(2020) The State of Victoria in Australia is home to some of the best Pinot Noir wines in the southern hemisphere, and the Mornington Peninsula, just south of Melbourne, is a prime spot. From estate vineyards planted in 1999, this was fermented in open vats using wild yeasts and matured for a year in older oak puncheons (larger, 500-litre barrels). It's a fairly full and ripe style of Pinot, but not too 'solid', retaining lovely Pinot energy and freshness, a pert cherry fruitiness and orangey tang to the fruit and acidity, the briskness of the tannins adding the fleet-footed character, in a fruity and charming Pinot for drinking now I'd guess.
(2020) Quite plush, with pulpy, inviting red fruits. There’s a gentle smokiness and hint of vanilla, all very attractive. In the mouth it has very tangy, grapefruit and Seville orange acidity that gives a lots of cleansing, freshness to the wine, though the firm tannins and the savoury fruit are very nicely balanced. Price and stockist quoted at time of review for the previous vintage.
(2019) A blend of 80% Corvina, and 10% each of Rondinella and Oseleta. From volcanic soils high in the hills. The nose is taut, with graphite and minerals rather than anything overtly fruity. 15 months in oak adds a little creamy weight, but it remains taut and showing beautiful extract with tight tannins and firm acid backbone, a smooth but elegantly austere wine with great length.
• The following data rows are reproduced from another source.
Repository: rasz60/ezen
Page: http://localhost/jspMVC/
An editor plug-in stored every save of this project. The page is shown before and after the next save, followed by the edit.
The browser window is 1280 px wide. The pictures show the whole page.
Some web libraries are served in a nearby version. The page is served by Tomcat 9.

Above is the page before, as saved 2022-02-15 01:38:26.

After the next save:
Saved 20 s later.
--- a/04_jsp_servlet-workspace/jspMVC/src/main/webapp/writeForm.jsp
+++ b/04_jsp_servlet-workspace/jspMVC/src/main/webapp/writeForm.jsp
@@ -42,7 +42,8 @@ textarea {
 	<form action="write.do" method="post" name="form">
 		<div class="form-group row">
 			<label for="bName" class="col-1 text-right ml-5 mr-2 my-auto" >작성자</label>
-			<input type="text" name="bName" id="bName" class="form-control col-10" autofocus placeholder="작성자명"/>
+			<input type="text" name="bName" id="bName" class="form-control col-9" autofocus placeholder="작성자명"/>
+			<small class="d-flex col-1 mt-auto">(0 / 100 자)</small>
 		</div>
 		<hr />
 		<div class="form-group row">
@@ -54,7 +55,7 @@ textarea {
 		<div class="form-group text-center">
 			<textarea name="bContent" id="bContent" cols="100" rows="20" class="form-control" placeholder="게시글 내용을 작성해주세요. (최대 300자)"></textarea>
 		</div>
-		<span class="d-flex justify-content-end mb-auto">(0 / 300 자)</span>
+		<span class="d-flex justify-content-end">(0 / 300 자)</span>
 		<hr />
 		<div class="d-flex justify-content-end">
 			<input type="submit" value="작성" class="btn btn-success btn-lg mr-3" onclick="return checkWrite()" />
(2019) Good and expressive Gewürztraminer aromas, with some lychee, old roses and a touch of geranium and Turkish delight. 12.24g/l of residual sugar gives softness and only gentle sweetness, a fresh, ligh-bodied character and plenty of sour lemon kicking in to the finish, gives very nice length and balance.
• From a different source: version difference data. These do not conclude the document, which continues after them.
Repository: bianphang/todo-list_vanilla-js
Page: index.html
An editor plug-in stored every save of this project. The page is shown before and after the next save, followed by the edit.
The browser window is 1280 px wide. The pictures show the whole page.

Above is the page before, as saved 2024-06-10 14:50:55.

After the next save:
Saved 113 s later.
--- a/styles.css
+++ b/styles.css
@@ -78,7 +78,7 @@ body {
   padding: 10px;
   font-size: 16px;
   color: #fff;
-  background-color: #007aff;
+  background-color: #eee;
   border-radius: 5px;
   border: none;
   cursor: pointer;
(2019) Blending 50% Assyrtiko with 50% Malagousia, this is made in all stainless steel. Definitely some floral notes here, but a more citrus and green apple bite and freshness. The palate is very pure, with the touch of saline and plenty of citrus freshness.
(2019) Made from the variety Malagousia that was saved from virtual extinction by Vangelis Gerovassiliou who championed the variety. Twenty percent of the wine is fermented in seasoned barrels. Floral, Muscat-like aromas dominate, jasmine perfume and fragrant peach down and lemon zest. Lovely fresh and crisp palate, quite Sancerre-like in the mouth, with plenty of zest.
(2019) Made from 100-year-old, pre-phyloxerra vines, trained into coils to guard against the wind and heat. This was harvested at the end of July, which perhaps accounts for the little thiol character, a touch of elderflower and herbs but there's a creamy depth to the aroma. Always fresh and bright on the palate with so much zing and zip, finishing mouth-wateringly dry and fresh.
(2019) In terms of the export market this is Gaia's entry level red wine. It shows a little bit of cedary oak, and fresh dry flavours on the palate. Easy-drinking red, ripe with smoothing oak and gentle tannins into a spicy finish. Nice juiciness and freshness.